08. 26. 2011. 10:27

An everyday tram ride

Dezső Kosztolányi: Kornél Esti

After Skylark and Anna Édes, republished recently to great critical acclaim, Kornél Esti is now available to English readers for the first time.

“Esti’s a gloomy nightfall, a purple sunset, a happy hour, Esti is the falling light, Esti is a light breeze and a quiet chat, a friendly glass of wine and a solitary prayer, Esti is a name which, though it is already spoken for, teasingly asserts of itself that it is waiting to be filled in, that it is still (yes, still) indeterminate, may you be infinite, it says. Call me Kornél Esti.” (Trans. Judy Sollosy)

This quotation is taken from Péter Esterházy’s Esti (2010), a recent tribute to Dezső Kosztolányi’s 1933 novel, or string of short stories, Kornél Esti. Esterházy certainly speaks for several generations of Hungarian readers for whom Kosztolányi’s Esti has been a constant source of pleasure. After two Kosztolányi novels, Skylark and Anna Édes, republished recently to great critical acclaim in English, Kornél Esti is now available to English readers for the first time.

The short stories whose protagonist is called Kornél Esti were written between 1925 and 1933, and published in 1933 in book form. The book can be read as a novel, although it is made up of disparate episodes linked by the person of the central character. Esti, however, is by no means a consistent entity. We learn that he is penniless; then we learn that he is well-off and gives a lot to charity. In the beginning, the narrator claims that Esti is a shadowy side to the well-established bourgeois, but later on we learn that he is a well-established writer.

Yet these are by no means mistakes on the author’s part. The book is masterfully constructed: the first and the last (eighteenth) chapters provide it with an extremely emphatic frame. The first chapter—which starts with the Dantean sentence “I had passed the midpoint of my life, when one windy day in spring, I remembered Kornél Esti”—describes how the narrator offers Esti to write something together, because “one man isn’t enough to write and live at the same time. Those who’ve tried it have all broken down sooner or later. Only Goethe could do it…” Esti accepts the offer, on condition that the work will remain a fragment, and not “glue[d] together with an idiotic story”. Finally they agree on a compromise between Esti’s romantic and the narrator’s classic impulse: Esti will tell stories about his life, and the narrator will note them down and edit them, erasing half of the images and epithets. It is also in the first chapter that the narrator outlines the contrast between his character and that of Esti.
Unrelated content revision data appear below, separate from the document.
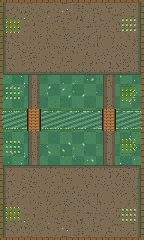
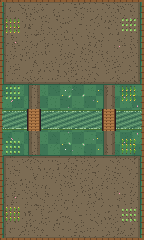
HUD mais enxuto e campo com folga entre módulos
- Barra de baixo: só Loja, Cartas, Batalha e Criador
- Troféus, Clã, Sítio e Ranking viram botões pequenos na Batalha; sub-abas com "← Voltar"
- Batalha: sem o painel do baralho (só um atalho) e missões num botão
- Toda janela tem ✕ fixo no topo e rola quando passa da tela (histórico etc.)
- Módulos da frente sobem (190), de trás descem (450), base no meio (320)

Claude-Session: https://claude.ai/code/session_01F2c9wwKpd4XWAaAeM55Dzi

diff --git a/ci/tools/arte/arena.py b/ci/tools/arte/arena.py
@@ -50,7 +50,7 @@ def build(seed=7):
     # 3 colunas x 3 fileiras, tudo simétrico. As colunas dos lados vão quase até a cerca
     # (mundo ±225); as pontes continuam em ±150 e o caminho desce reto delas até o pátio.
     COLS = (CX - MOD_X, CX, CX + MOD_X)
-    ROWS = (CY + 57.5, CY + 82.5, CY + 107.5)          # mundo: 230, 330, 430 a partir do rio
+    ROWS = (CY + 47.5, CY + 80, CY + 112.5)            # mundo: 190, 320, 450 a partir do rio
 
     def dirt(x, y, edge=False):
         c = DIRT[1] if edge else DIRT[0]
The narrator, a thoroughly civilized person, admires and at the same time fears Esti, who is in a sense an embodiment of the Freudian id, a person with no inhibitions who acts out all his base impulses. Yet he is by no means a mere ‘Mr. Hyde’—the fact that he has no inhibitions enables him to remain sincere, creative and spontaneous: a true artist.

And indeed, some of the stories in the book are variations on the theme of freedom and sincerity vs. society  and civilization. In Chapter XIII, for example, as the subtitle tells us, Esti “appears as a benefactor. He takes the part of an afflicted widow, but is finally obliged to strike her because he is so sorry for her that he can do nothing else”. Some of the stories are studies on one particular virtue: selflessness, heroism or honesty. Never pronouncing judgment, Kosztolányi shows the reverse side of these virtues, by presenting cases in which either this virtue is shown to be an illusion kindled by vanity or bad logic, like in the above-mentioned case of the afflicted widow, or it is taken ad absurdum, like in the chapter about the honest city where cafés entice customers with “unaffordable prices, rude waiters” and books are advertised as “unreadable rubbish… latest work of an old writer who has gone senile, not a single copy sold up to now” (Chapter IV); or that of the perfect hotel which is so perfect that it would amount to tactlessness to offer the proprietors money for staying there (Chapter XI).

Many of the stories delve deeply, but nonetheless playfully, into the problem of communication, like Chapter IX in which Esti, who speaks five or six words in Bulgarian, “chats” in Bulgarian with a Bulgarian train guard. Or Chapter XV, which provides a counterpoint to the conversation with the Bulgarian train guard: Esti talks to a friend who is anxious about his son’s operation, whereas all Esti can think about is the poem that he is in the middle of writing. In Chapter XVII, Ürögi, a friend of Esti’s, drops in for a chat. Afraid that he is disturbing Esti, he spends hours imploring his host to give his word of honour that he is not disturbing him, and when he has finally made Esti absolutely furious and shout at him, he relaxes and happily explains what he had come for and stays for another three hours. All these stories express a fundamental skepticism about the possibility of communication. Every conversation is in a sense a ‘dialogue of the deaf’, Kosztolányi seems to suggest.

The last chapter, a lyrical description of “an everyday tram ride”, is a heartrending account of human life, condensed into four and a half pages. 

When the book was originally published, both religious and Marxist critics condemned it for obvious reasons: the distance from which Kosztolányi views humankind came across as nihilism for partisans of any kind of ‘engaged literature’. Yet the fragmentary nature of the book itself and of its hero, as well as the anxiety behind their view of human life and character were based on an acute assessment of the situation of the world, and especially of Hungary at the time, ravaged by the First World War, torn into pieces by the Treaty of Trianon that took two thirds of the country, then having experienced Communist terror in 1919 and rightist retaliation in its wake.

What continues to make the book a constant source of pleasure for generations of readers is precisely that slight distance, and the resulting mixture of the playful and the tragic which is Kosztolányi’s trademark. He plays a game with perspective, holding the magnifying glass now the right, now the wrong way, to show how things that are unimportant from one point of view can have a major importance from another. He talks about the terror and loneliness that a child feels after his mother leaves him at school for the first time (Chapter II) as if he was describing a situation of extreme danger; whereas in Chapter XVI, the ending of which verges on the absurd, he mentions lightly the fact that Esti pushes Ellinger, who had previously saved his life but had gradually become a pest for him, into the Danube. Young readers will love the book for its irreverence and playfulness, whereas adults will appreciate the satiric and tragic overtones, Kosztolányi’s deep knowledge of human character and, in spite of the ever-presence of death, his celebration of life.

Dezső Kosztolányi: Kornél Esti
New York: New Directions, 2011
Translated by Bernard Adams

Ágnes Orzóy

Tags: Dezső Kosztolányi